◆ **Exercise**:
What is the number of lines in the listing below that contain the word "Ryan"? Give only that number.

_ _ _

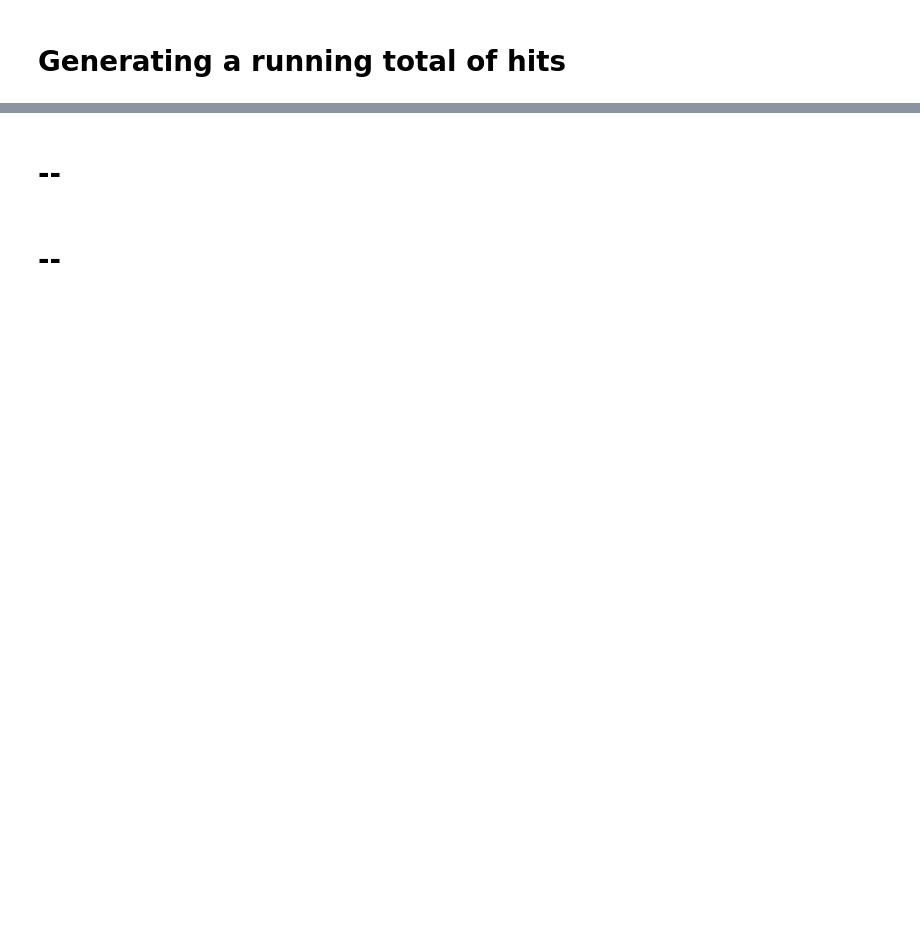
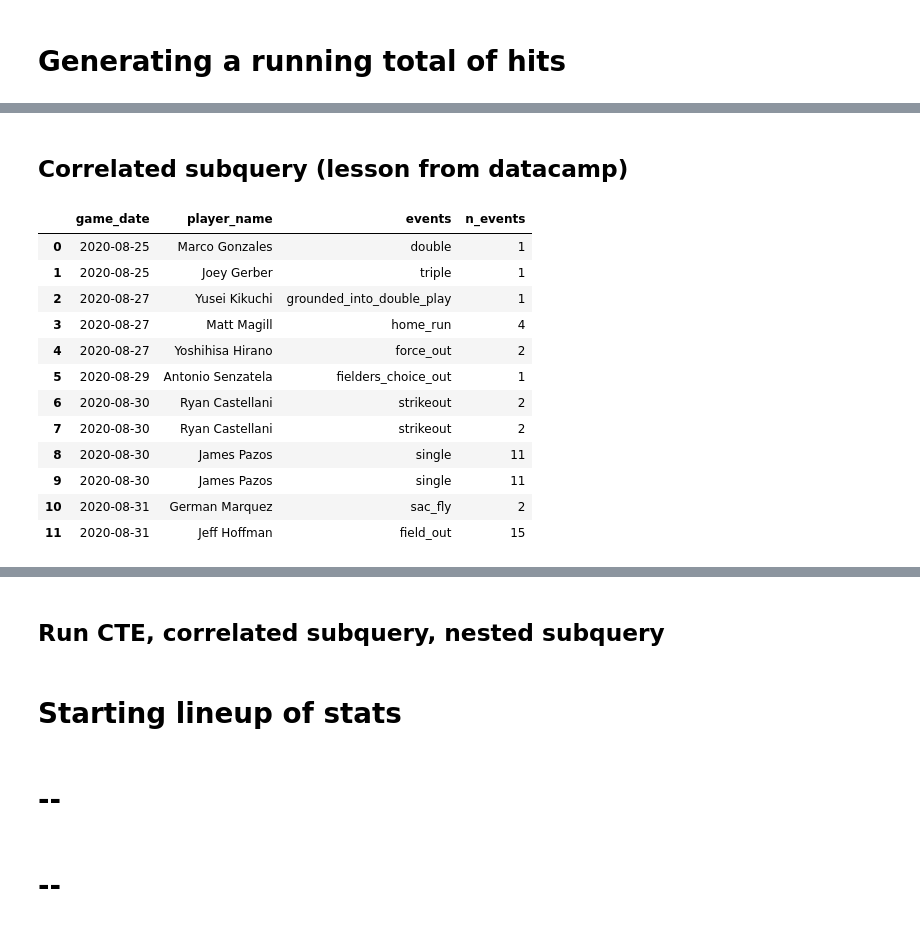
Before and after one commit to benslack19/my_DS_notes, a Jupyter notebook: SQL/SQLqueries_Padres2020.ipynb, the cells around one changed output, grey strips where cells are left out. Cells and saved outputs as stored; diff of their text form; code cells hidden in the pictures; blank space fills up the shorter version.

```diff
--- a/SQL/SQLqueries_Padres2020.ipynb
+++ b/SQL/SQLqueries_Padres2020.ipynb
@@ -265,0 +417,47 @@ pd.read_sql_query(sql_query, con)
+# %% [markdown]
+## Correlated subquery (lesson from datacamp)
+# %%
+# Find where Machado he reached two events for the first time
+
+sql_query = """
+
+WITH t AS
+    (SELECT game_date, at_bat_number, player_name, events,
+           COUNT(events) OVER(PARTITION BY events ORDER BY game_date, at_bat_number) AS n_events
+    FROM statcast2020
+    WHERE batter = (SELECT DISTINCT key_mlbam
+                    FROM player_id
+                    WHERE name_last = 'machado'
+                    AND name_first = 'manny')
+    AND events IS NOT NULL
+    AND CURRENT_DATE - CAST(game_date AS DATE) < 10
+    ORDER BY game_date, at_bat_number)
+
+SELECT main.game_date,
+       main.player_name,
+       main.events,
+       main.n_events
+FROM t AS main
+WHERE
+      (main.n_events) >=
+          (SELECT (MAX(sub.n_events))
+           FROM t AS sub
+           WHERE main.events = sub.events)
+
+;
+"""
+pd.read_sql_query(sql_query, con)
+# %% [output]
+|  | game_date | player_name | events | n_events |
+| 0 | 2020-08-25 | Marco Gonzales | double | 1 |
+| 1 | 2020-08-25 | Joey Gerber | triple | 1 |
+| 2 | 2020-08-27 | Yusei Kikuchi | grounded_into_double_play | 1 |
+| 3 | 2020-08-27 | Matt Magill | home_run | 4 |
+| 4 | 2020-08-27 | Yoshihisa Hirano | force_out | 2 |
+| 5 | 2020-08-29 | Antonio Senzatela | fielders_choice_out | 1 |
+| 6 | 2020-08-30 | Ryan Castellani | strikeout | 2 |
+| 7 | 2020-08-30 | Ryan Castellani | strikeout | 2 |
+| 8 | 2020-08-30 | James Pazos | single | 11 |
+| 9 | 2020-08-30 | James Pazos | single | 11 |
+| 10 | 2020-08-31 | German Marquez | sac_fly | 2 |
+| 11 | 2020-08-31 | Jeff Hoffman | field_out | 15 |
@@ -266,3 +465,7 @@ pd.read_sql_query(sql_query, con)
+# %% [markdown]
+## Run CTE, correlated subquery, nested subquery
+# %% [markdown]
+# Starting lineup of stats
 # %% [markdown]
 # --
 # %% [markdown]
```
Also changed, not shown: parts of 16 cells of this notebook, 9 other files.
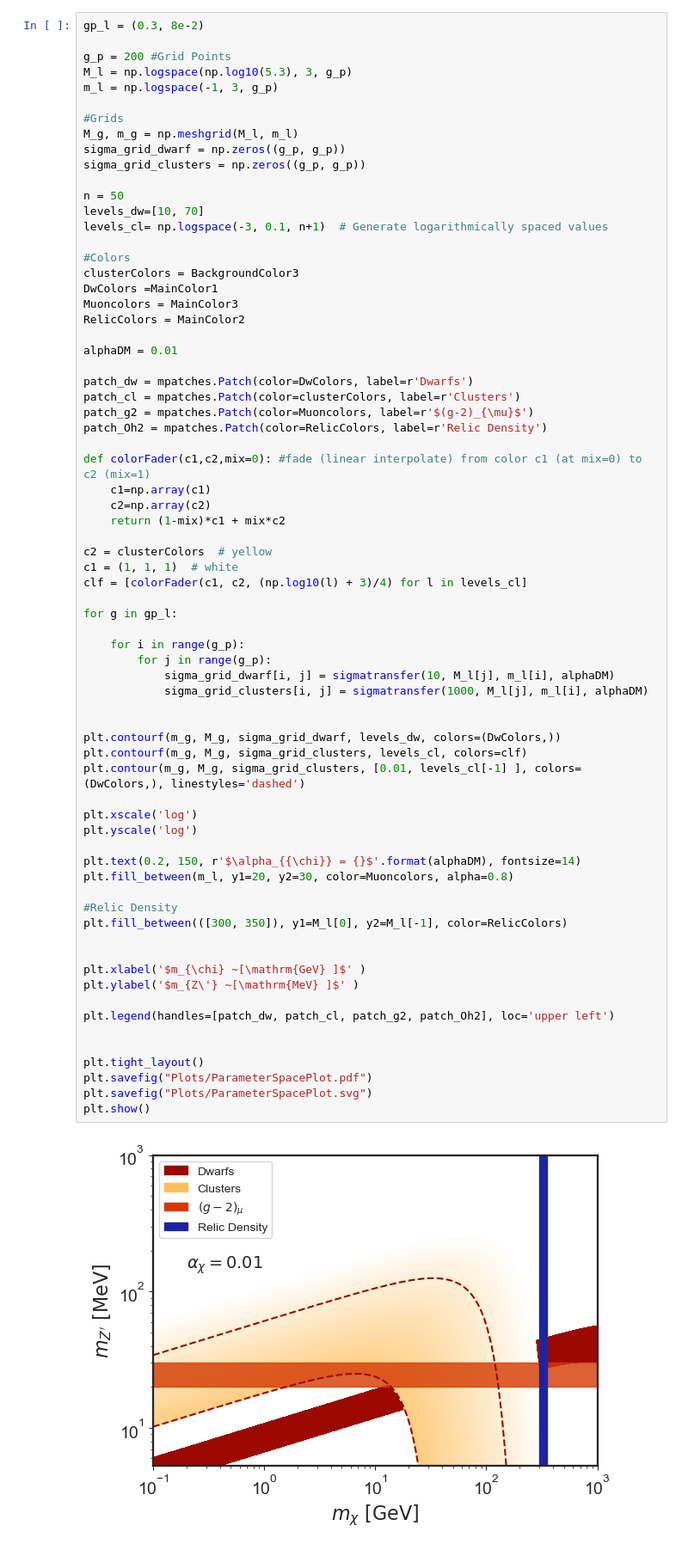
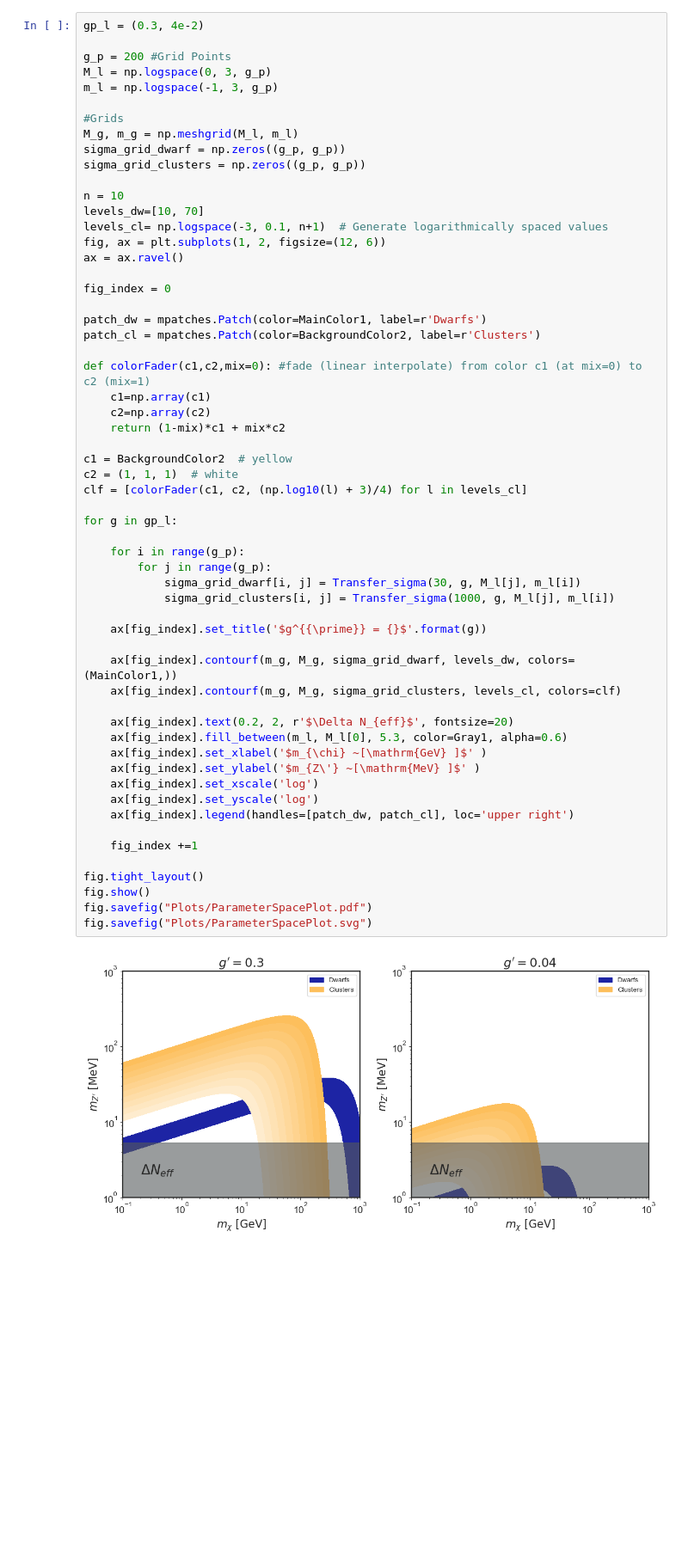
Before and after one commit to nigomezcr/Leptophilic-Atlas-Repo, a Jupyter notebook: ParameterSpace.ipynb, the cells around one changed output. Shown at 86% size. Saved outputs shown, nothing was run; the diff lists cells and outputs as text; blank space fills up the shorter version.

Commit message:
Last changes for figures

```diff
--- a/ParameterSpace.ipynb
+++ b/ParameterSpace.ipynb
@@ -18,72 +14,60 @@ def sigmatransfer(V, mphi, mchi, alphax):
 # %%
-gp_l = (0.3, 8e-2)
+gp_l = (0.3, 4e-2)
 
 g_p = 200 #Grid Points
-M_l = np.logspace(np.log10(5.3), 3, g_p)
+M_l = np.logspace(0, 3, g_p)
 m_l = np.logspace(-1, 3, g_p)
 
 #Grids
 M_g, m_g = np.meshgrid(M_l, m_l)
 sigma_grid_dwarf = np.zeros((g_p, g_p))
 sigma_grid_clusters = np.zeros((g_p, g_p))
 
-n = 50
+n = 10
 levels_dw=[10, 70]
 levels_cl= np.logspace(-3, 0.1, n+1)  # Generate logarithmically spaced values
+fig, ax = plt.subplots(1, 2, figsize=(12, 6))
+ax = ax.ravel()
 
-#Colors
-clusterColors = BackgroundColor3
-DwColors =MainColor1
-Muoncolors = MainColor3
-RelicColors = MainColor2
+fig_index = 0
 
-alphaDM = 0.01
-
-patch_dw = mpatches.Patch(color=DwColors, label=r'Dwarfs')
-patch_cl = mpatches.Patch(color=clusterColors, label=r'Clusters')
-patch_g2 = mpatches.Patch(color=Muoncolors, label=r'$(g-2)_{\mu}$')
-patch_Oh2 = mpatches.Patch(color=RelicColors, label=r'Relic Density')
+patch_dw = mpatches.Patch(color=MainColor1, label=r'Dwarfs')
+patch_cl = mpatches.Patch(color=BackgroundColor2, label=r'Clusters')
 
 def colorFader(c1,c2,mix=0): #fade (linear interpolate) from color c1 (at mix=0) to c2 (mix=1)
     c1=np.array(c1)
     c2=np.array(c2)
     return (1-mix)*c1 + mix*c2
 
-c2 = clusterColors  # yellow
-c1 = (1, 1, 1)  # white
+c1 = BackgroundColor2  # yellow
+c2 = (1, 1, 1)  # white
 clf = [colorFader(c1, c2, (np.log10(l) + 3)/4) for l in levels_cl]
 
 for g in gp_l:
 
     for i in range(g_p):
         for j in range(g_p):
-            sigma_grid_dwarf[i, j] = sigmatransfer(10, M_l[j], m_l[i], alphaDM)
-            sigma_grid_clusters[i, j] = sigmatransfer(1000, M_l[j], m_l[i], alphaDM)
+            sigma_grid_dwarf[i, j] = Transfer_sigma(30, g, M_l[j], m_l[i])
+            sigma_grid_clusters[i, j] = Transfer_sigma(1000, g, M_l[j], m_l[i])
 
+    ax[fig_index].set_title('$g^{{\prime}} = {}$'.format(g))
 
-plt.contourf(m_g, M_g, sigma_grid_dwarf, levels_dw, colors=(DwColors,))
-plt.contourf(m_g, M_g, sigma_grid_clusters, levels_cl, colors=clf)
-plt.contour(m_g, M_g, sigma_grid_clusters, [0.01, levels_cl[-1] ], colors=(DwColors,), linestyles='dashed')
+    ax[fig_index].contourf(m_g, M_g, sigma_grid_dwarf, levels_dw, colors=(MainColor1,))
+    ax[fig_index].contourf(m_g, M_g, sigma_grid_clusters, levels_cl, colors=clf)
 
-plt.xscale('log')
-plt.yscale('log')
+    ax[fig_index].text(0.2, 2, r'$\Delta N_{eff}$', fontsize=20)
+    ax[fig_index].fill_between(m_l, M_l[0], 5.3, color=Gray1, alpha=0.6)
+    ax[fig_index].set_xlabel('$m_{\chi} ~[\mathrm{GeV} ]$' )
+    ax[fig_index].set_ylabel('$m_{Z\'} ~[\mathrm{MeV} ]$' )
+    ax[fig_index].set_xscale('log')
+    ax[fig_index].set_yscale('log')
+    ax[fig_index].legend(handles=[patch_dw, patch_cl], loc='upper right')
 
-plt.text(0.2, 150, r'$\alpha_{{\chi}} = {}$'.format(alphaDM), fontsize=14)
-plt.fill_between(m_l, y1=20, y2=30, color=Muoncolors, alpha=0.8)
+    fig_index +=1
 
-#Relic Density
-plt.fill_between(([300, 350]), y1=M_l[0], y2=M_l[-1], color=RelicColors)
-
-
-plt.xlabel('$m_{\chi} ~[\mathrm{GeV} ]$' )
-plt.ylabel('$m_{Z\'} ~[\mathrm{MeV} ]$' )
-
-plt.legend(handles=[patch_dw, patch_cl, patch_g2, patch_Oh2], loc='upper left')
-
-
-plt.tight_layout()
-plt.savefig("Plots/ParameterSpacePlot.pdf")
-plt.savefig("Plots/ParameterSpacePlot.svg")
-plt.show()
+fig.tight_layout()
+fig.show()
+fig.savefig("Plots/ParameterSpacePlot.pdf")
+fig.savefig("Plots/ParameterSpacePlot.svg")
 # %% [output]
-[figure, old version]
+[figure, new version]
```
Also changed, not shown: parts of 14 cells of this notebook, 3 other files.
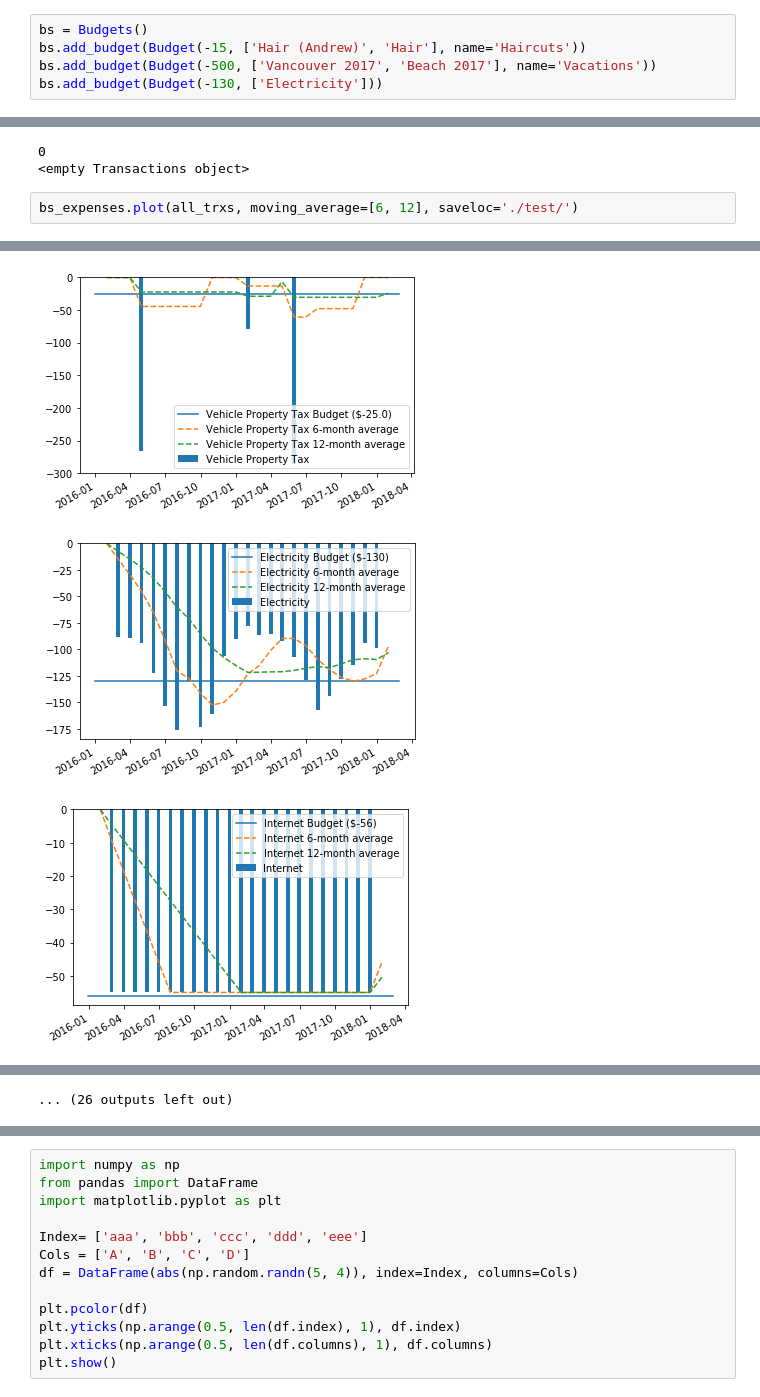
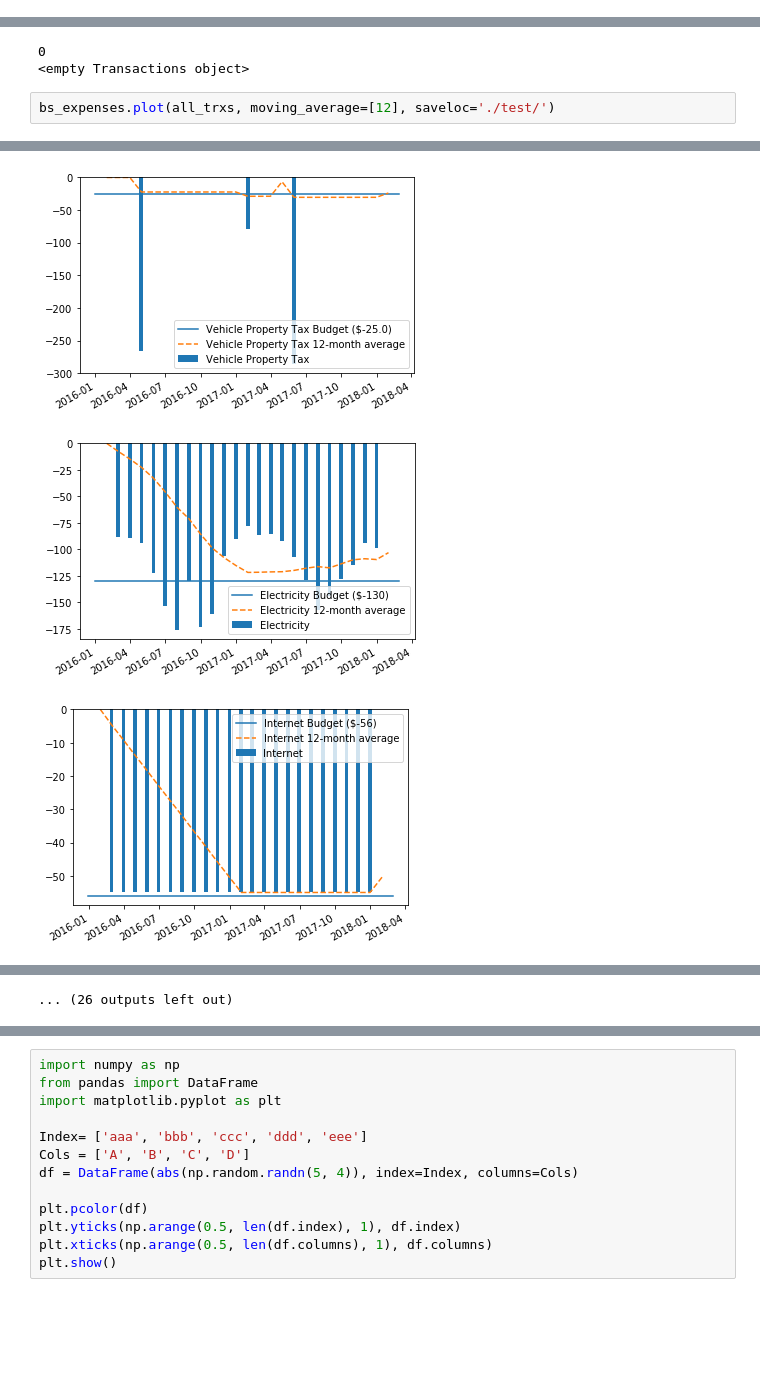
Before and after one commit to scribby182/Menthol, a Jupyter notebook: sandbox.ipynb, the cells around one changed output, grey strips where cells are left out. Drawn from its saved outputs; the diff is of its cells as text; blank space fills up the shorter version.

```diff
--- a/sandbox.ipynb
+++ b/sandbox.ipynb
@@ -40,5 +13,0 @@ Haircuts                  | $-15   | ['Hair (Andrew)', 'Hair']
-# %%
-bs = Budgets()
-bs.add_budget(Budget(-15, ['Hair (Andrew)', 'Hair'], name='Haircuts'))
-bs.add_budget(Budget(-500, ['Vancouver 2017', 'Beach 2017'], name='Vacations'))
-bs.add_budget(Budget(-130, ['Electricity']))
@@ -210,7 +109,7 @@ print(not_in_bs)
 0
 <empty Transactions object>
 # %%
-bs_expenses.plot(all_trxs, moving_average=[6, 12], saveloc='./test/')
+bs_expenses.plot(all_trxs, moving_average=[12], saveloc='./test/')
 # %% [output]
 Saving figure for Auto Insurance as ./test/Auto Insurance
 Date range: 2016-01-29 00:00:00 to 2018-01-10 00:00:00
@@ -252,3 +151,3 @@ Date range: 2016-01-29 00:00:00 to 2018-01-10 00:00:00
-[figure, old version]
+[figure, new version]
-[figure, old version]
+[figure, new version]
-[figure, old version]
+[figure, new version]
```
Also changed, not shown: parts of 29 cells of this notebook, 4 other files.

_ _ _

◆ **Output for this exercise**:
2